## [TASK DESCRIPTION]
Copy every line from the records that holds the word "async".

## [SOURCE DATA]

******************************

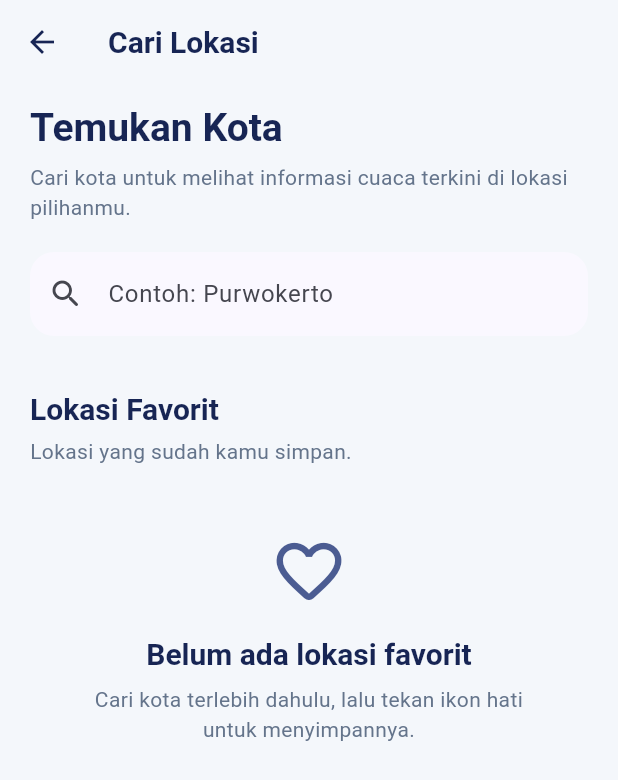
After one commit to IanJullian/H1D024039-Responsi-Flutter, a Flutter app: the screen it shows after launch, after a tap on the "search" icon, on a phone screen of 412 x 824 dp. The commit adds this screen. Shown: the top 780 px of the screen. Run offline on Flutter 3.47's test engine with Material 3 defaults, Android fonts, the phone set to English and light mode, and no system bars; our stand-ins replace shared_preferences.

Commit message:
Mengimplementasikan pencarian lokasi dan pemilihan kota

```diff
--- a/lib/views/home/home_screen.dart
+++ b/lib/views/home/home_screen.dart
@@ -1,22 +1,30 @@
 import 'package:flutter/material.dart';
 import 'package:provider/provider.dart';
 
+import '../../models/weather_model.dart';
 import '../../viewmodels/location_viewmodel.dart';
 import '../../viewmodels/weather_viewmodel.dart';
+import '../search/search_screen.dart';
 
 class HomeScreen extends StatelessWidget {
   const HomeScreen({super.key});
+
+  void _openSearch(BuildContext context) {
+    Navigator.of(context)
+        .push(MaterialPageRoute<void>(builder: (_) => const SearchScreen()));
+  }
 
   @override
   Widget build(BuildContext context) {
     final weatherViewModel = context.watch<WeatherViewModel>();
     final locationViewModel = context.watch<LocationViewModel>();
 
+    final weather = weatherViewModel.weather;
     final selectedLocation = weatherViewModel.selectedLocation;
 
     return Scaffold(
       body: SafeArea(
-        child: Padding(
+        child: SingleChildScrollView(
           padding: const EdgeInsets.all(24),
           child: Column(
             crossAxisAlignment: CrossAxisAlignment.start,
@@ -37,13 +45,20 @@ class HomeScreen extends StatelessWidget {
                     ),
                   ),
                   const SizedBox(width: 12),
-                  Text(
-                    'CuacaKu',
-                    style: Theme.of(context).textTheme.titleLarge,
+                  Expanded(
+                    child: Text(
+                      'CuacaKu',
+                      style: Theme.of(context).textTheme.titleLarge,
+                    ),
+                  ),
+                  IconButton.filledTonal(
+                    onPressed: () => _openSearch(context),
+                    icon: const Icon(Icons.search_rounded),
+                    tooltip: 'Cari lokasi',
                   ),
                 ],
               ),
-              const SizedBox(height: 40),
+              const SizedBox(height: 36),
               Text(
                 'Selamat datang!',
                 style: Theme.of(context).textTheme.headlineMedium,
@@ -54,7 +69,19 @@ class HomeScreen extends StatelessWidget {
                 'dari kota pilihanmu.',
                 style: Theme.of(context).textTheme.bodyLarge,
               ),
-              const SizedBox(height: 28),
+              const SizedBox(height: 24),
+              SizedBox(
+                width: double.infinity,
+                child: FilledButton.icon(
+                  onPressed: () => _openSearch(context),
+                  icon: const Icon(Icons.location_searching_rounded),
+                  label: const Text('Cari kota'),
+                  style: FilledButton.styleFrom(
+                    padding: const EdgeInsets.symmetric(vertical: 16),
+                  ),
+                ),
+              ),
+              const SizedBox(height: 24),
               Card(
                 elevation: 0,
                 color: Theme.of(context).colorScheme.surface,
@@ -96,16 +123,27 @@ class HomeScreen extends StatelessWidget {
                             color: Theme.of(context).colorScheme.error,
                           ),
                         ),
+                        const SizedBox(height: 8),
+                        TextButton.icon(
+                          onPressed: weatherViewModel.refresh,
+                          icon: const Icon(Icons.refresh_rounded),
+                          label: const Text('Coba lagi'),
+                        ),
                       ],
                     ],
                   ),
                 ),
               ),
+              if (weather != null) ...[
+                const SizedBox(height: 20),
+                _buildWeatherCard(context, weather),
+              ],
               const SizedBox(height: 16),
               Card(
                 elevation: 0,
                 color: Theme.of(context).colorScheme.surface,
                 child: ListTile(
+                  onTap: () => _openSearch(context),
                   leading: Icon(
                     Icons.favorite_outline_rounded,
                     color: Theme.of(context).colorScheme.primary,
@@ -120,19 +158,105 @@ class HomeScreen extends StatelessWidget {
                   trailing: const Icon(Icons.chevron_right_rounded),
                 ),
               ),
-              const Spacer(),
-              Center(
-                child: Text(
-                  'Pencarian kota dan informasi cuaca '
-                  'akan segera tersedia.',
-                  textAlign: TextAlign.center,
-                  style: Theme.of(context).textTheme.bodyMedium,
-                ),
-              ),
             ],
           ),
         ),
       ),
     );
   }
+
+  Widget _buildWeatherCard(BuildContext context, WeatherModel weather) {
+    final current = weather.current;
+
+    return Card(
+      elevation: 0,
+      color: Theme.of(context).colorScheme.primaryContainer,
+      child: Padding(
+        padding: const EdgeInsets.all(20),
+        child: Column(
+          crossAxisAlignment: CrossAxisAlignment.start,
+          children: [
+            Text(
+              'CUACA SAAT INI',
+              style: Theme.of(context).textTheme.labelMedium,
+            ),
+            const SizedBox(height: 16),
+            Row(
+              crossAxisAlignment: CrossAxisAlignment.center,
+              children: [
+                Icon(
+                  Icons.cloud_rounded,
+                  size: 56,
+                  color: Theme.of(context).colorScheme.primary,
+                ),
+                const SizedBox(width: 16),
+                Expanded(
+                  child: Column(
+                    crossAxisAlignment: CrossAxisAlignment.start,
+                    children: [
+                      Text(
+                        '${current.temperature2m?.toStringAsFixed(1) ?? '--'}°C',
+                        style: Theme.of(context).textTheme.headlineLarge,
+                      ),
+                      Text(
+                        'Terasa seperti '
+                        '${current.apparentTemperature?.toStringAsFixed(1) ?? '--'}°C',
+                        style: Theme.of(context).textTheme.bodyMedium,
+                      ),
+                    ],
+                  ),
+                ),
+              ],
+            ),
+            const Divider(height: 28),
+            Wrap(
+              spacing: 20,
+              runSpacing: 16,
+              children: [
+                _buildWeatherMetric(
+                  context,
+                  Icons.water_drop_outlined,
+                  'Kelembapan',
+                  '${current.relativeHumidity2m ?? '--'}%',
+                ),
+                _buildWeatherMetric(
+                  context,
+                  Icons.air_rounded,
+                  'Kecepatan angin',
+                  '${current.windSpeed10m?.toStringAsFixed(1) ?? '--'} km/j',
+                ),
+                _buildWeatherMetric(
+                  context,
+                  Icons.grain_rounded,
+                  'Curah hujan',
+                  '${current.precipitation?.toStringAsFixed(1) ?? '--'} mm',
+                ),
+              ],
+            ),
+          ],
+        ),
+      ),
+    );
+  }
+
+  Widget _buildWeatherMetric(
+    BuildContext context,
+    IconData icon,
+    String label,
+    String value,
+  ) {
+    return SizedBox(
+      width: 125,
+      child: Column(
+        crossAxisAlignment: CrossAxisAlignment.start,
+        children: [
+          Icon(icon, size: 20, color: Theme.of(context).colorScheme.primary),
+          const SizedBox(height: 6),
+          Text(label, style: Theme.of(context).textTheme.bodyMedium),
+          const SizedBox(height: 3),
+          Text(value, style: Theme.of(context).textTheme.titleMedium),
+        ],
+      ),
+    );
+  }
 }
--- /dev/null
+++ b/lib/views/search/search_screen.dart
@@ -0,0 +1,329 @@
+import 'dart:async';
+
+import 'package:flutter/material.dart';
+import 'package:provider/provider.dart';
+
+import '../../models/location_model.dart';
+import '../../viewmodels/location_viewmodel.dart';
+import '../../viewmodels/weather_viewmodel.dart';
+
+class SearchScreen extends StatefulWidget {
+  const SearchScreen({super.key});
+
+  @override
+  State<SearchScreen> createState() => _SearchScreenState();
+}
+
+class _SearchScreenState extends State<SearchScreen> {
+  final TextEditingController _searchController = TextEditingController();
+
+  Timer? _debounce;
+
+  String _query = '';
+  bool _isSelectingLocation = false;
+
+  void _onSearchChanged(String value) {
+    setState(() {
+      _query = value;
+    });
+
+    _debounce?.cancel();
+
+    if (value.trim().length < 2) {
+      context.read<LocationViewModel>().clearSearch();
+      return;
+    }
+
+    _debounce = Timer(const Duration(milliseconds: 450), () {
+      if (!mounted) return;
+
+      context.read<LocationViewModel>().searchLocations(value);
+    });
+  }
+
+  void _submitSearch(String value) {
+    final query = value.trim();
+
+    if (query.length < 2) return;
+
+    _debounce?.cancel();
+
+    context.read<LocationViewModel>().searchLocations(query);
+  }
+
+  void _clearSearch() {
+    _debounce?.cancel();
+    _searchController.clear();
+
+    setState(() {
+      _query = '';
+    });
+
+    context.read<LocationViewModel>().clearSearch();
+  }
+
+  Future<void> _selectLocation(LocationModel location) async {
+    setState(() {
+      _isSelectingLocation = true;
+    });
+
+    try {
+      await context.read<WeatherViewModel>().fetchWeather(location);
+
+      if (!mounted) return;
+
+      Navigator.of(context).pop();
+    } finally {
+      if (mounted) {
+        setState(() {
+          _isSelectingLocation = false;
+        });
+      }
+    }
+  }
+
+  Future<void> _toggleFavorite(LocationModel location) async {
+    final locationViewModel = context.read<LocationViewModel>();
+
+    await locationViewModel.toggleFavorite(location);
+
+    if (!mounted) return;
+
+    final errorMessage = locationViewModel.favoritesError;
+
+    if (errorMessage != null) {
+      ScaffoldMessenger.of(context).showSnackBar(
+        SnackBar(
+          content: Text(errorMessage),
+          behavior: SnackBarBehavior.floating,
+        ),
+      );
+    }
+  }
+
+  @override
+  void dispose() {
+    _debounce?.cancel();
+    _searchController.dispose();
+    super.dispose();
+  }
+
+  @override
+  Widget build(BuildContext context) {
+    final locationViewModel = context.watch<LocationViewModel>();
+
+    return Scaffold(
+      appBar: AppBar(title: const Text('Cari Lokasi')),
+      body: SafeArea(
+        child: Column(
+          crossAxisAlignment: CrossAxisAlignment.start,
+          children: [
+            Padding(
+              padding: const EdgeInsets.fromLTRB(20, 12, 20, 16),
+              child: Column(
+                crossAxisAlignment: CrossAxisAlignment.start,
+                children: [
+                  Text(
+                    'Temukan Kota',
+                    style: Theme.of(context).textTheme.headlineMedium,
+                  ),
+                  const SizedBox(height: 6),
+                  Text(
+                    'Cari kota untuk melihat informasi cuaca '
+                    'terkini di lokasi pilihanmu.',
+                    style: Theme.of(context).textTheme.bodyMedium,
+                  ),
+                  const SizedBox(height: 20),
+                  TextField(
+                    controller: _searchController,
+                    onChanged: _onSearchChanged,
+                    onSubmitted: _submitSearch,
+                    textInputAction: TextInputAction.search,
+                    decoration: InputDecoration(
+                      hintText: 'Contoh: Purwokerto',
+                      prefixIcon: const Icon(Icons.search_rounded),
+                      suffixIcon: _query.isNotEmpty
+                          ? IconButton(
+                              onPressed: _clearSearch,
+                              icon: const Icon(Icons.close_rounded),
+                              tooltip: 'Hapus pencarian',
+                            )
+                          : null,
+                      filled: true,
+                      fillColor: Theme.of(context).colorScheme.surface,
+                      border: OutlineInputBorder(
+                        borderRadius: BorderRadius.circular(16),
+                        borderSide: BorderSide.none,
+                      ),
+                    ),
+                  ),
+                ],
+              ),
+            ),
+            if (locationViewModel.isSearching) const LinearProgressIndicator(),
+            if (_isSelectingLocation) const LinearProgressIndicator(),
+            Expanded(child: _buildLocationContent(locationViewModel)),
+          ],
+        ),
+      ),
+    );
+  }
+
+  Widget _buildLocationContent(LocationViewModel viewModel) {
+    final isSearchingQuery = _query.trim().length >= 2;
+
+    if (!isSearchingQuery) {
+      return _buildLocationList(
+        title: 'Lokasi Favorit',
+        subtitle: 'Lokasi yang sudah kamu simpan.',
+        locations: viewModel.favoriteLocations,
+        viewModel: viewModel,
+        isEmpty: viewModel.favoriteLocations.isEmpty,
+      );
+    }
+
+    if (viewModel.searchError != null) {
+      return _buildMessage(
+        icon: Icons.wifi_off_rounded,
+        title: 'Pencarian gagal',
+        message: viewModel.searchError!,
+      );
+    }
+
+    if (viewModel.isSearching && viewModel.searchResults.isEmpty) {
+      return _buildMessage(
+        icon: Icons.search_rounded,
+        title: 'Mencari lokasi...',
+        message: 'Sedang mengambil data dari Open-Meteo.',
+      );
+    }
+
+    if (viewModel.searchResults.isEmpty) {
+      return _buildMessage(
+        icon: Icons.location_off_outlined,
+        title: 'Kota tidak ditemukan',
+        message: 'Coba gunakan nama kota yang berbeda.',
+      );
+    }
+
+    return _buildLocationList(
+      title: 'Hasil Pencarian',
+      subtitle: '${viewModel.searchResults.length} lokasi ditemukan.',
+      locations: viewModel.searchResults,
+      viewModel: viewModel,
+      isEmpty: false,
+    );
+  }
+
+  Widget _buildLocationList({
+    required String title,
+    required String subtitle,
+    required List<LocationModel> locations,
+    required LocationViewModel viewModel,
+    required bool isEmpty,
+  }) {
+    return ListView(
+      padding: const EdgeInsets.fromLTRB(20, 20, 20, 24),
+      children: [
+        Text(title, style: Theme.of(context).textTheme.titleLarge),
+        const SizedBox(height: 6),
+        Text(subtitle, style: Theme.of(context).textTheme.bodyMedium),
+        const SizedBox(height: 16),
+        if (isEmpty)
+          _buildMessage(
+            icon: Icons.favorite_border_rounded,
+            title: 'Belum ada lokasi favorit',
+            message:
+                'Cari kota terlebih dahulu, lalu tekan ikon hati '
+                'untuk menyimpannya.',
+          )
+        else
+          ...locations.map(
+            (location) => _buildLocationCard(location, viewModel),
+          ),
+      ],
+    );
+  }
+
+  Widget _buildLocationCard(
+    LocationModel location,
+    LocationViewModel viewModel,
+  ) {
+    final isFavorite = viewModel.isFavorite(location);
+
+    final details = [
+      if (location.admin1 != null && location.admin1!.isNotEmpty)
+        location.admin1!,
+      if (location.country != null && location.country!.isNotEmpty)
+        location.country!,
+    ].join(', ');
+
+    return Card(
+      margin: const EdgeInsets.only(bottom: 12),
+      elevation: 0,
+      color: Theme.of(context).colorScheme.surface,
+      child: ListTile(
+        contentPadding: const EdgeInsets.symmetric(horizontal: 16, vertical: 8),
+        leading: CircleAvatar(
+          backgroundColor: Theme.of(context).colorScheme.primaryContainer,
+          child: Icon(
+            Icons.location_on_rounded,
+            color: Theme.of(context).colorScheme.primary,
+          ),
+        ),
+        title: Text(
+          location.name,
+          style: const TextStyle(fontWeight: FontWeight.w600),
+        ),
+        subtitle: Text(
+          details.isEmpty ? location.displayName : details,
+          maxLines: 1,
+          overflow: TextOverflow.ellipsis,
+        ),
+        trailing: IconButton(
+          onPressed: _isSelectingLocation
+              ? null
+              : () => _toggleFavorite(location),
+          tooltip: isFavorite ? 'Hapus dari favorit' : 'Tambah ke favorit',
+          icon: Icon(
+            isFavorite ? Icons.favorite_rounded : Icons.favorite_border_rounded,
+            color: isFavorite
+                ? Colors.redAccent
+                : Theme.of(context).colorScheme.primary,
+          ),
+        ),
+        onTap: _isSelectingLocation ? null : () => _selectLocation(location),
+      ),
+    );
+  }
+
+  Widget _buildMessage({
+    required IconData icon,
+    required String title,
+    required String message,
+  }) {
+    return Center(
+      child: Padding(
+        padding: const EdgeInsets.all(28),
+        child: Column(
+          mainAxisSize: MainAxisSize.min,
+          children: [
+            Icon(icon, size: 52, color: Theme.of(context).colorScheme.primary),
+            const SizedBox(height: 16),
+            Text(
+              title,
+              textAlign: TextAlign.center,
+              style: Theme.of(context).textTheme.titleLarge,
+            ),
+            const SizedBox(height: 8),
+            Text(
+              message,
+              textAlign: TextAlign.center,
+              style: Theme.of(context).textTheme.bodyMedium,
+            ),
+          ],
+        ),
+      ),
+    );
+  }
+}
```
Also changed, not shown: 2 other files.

******************************

## [ANSWER]
+import 'dart:async';
+  Future<void> _selectLocation(LocationModel location) async {
+  Future<void> _toggleFavorite(LocationModel location) async {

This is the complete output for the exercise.